This point relates to the theoretical chapter’s point of immaterial production factors, but it also relates to the point of systems analysis, opposing business economics with national economics by promoting “long-term competence” (cf. “common good”, “general welfare”) as opposed to short-term gains (“shareholder value”).
b. Economic integration
On the other hand these themes stand out as related to transportation and customs unification, integrating the former separate provinces and thereby increasing the size of markets, making economy of scale worthwhile.
This point relates to the theoretical chapter’s point of systems analysis of opposing business economics with national economics, namely whether policy (and banking considerations) should be focused narrowly on shareholder’s value or the common good through developing infrastructure and accompanying positive externalities.

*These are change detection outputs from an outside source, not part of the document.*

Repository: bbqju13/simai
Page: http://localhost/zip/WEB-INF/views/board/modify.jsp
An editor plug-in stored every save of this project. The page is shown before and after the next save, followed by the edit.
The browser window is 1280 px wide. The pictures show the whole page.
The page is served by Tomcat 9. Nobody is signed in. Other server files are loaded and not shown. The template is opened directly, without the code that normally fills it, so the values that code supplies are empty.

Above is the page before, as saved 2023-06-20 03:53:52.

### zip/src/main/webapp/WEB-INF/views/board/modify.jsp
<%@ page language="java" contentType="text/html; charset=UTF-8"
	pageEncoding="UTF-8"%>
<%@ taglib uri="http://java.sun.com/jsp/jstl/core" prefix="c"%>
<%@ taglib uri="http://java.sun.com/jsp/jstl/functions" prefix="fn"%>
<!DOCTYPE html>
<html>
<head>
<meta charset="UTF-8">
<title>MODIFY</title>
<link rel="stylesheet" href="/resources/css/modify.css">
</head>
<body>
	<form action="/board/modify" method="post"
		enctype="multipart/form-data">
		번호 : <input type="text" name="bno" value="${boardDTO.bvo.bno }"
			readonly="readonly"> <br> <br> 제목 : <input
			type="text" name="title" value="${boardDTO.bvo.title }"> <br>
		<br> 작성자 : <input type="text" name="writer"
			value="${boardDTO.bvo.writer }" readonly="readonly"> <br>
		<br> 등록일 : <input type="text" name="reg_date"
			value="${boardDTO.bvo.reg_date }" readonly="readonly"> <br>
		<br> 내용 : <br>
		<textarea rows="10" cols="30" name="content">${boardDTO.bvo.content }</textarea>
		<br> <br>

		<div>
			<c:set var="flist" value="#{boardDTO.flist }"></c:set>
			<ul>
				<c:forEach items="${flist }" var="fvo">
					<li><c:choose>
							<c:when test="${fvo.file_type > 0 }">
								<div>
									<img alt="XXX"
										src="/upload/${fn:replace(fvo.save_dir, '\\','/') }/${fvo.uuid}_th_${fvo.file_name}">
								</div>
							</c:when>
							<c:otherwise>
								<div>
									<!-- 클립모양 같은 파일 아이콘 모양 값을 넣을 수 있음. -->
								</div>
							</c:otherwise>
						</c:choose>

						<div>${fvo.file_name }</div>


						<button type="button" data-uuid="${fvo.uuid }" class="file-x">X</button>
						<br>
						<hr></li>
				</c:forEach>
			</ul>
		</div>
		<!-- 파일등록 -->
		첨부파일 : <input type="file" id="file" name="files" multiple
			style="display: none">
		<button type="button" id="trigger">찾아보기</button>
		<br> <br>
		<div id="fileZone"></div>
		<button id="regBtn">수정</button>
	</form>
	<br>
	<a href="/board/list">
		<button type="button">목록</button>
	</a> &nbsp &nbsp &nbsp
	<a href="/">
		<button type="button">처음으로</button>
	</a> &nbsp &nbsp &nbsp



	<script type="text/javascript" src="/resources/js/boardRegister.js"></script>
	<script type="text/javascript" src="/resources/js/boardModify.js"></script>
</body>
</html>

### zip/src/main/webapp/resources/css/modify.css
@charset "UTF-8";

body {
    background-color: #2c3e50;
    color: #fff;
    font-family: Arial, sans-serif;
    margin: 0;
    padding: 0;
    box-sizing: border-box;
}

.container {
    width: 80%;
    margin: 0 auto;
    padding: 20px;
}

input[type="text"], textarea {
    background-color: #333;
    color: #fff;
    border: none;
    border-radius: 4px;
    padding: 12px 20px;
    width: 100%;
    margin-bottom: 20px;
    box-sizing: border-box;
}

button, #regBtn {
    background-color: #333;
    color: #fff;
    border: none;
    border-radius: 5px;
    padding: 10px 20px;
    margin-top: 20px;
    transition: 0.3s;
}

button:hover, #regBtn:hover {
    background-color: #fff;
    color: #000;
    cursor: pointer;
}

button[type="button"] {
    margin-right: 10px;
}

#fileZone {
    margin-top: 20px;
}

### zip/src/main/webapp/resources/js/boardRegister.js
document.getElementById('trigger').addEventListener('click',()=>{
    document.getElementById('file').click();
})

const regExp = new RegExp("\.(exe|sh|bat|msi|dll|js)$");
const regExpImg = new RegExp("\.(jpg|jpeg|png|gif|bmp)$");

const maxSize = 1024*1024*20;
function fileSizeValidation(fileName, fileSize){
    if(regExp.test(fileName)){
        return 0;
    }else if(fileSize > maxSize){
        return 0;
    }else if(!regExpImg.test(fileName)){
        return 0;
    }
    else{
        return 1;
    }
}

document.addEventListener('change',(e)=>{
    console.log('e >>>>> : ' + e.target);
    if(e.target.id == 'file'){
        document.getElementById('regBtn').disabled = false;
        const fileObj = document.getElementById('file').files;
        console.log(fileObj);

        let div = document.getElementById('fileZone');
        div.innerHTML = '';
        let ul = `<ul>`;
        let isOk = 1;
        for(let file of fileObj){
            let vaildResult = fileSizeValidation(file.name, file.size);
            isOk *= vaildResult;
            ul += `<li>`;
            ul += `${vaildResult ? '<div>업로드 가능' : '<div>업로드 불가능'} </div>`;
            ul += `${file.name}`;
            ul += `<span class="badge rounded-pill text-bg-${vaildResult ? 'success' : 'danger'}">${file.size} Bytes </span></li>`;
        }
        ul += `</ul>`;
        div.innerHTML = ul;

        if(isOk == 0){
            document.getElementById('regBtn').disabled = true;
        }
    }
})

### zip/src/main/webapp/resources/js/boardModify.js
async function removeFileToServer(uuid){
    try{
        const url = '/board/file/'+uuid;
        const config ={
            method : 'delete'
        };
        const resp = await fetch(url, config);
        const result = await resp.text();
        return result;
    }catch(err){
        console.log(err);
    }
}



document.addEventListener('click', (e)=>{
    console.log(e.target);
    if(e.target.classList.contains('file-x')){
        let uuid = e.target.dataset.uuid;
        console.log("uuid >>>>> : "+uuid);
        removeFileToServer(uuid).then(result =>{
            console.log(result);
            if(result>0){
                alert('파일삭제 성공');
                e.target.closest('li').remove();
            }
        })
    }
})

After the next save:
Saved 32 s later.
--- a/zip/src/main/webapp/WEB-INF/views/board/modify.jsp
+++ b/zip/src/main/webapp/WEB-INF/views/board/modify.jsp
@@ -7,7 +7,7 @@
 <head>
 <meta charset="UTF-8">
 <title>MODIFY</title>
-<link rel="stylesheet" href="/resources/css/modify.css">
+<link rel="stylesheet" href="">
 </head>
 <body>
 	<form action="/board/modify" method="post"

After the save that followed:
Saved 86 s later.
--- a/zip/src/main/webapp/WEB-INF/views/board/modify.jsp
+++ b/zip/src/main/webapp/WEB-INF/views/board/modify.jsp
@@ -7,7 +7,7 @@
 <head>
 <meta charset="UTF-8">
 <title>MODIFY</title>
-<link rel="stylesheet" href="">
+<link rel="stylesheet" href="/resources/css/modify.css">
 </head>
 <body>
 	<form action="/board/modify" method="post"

As today, anywhere, financing infrastructure (the railroad structure) and industry is a core question and connects railroads as one core type of infrastructure with another, no less important type of infrastructure, namely credit. An “eternal” question in this regard is whether public goods were financed through debt to the international “private” capital market (“Dutch speculative banking”) or through domestic and “social” creation of credit (“Industrial banking” a la Proudhon and St. Simon). The latter involves utilising the monopoly power of the state to create and channel credit and enjoy the benefits of seigniorage. It may also relate to the state’s legal opportunity to regulate taxation of land and thereby finance infrastructure.
This point relates to the theoretical chapter’s point of systems analysis of opposing business economics with national economics, again; namely whether banking considerations should be focused on shareholder’s value or the common good, in other words if the banking system has social responsibility.
4. Modern Case Study: Southern Africa
The last chapter will be used for a study of modern applications of the above principles, on the basis that,
“The guiding idea is changing natural resource endowments (or the lack thereof, as in Japan) into cultural capital: physical and social and spiritual. The purpose of this thesis is to extract those principles and study their application in some instances.”
The present “non-development“ of Southern Africa under the influence of “Western” economic ideology gives an opportunity to point to an alternative policy with long and proven success, also in Africa itself.
Of special interest is the crucial role of infrastructure development as creator of markets and as prime mover of activity in general. Lessons from former experience in constructing infrastructure must be drawn (e.g. regimes of Bismarck, Lincoln, Witte), particularly concerning railroads structure and how they were financed therefore also involving the credit system.
The established infrastructure in South Africa regarding transport, law and credit may be improved and expanded into neighbouring areas with due respect for the established political circumstances in neighbouring regions. The long efforts to establish a common market in Southern and Eastern Africa (COMESA) may be a step in the direction that the USA, Germany and EU have trodden before - and which MERCOSUR and ASEAN is going as well.